WHAT YOU NEED TO DO |
Restate verbatim the span of lines below between the line with "Repository: lmqs/ProjetoAndroid" and the line with "</RelativeLayout>", including those two lines, and only that span.

-----

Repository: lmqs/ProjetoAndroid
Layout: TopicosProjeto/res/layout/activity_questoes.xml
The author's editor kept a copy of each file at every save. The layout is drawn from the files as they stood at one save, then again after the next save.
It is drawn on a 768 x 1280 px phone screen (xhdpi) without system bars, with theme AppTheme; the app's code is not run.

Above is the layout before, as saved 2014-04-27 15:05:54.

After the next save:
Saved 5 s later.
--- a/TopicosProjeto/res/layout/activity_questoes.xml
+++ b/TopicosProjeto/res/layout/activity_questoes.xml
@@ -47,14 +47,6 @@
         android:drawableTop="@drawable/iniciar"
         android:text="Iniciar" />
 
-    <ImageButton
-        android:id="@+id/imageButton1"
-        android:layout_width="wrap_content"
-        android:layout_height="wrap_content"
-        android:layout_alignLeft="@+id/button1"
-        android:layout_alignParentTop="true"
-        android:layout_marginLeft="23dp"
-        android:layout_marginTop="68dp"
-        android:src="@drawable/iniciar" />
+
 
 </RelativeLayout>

-----

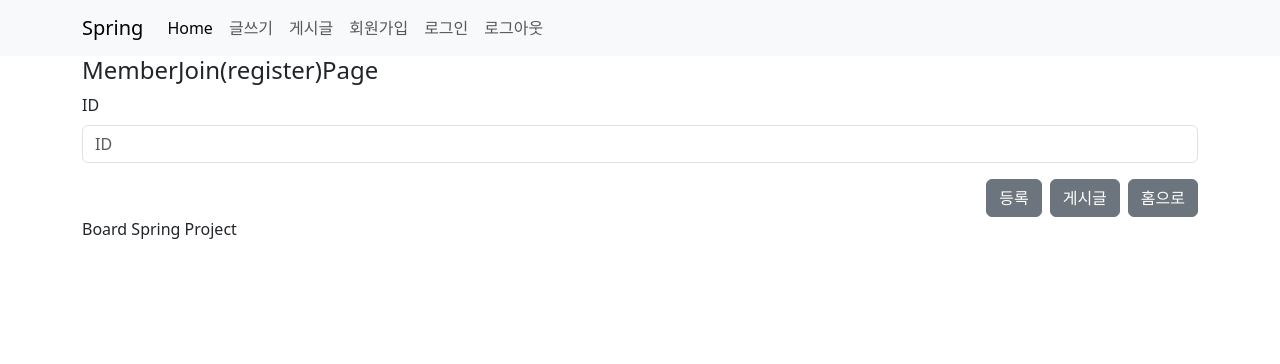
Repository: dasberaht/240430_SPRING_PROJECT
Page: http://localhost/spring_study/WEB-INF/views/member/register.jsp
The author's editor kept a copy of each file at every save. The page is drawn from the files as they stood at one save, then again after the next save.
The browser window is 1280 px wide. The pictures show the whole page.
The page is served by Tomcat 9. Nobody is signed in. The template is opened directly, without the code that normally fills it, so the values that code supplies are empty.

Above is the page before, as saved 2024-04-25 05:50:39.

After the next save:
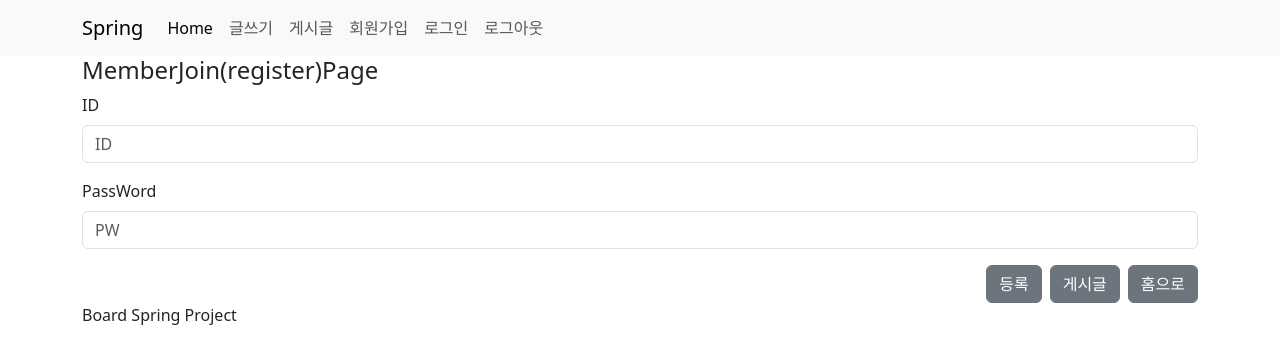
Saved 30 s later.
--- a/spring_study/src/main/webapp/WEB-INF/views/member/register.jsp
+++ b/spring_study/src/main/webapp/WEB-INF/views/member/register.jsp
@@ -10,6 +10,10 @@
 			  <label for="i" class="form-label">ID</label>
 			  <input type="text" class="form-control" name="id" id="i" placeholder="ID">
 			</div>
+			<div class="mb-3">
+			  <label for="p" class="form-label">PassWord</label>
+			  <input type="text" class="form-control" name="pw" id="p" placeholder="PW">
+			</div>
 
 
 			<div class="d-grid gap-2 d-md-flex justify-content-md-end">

-----

EXERCISE OUTPUT |
Repository: lmqs/ProjetoAndroid
Layout: TopicosProjeto/res/layout/activity_questoes.xml
The author's editor kept a copy of each file at every save. The layout is drawn from the files as they stood at one save, then again after the next save.
It is drawn on a 768 x 1280 px phone screen (xhdpi) without system bars, with theme AppTheme; the app's code is not run.

Above is the layout before, as saved 2014-04-27 15:05:54.

After the next save:
Saved 5 s later.
--- a/TopicosProjeto/res/layout/activity_questoes.xml
+++ b/TopicosProjeto/res/layout/activity_questoes.xml
@@ -47,14 +47,6 @@
         android:drawableTop="@drawable/iniciar"
         android:text="Iniciar" />
 
-    <ImageButton
-        android:id="@+id/imageButton1"
-        android:layout_width="wrap_content"
-        android:layout_height="wrap_content"
-        android:layout_alignLeft="@+id/button1"
-        android:layout_alignParentTop="true"
-        android:layout_marginLeft="23dp"
-        android:layout_marginTop="68dp"
-        android:src="@drawable/iniciar" />
+
 
 </RelativeLayout>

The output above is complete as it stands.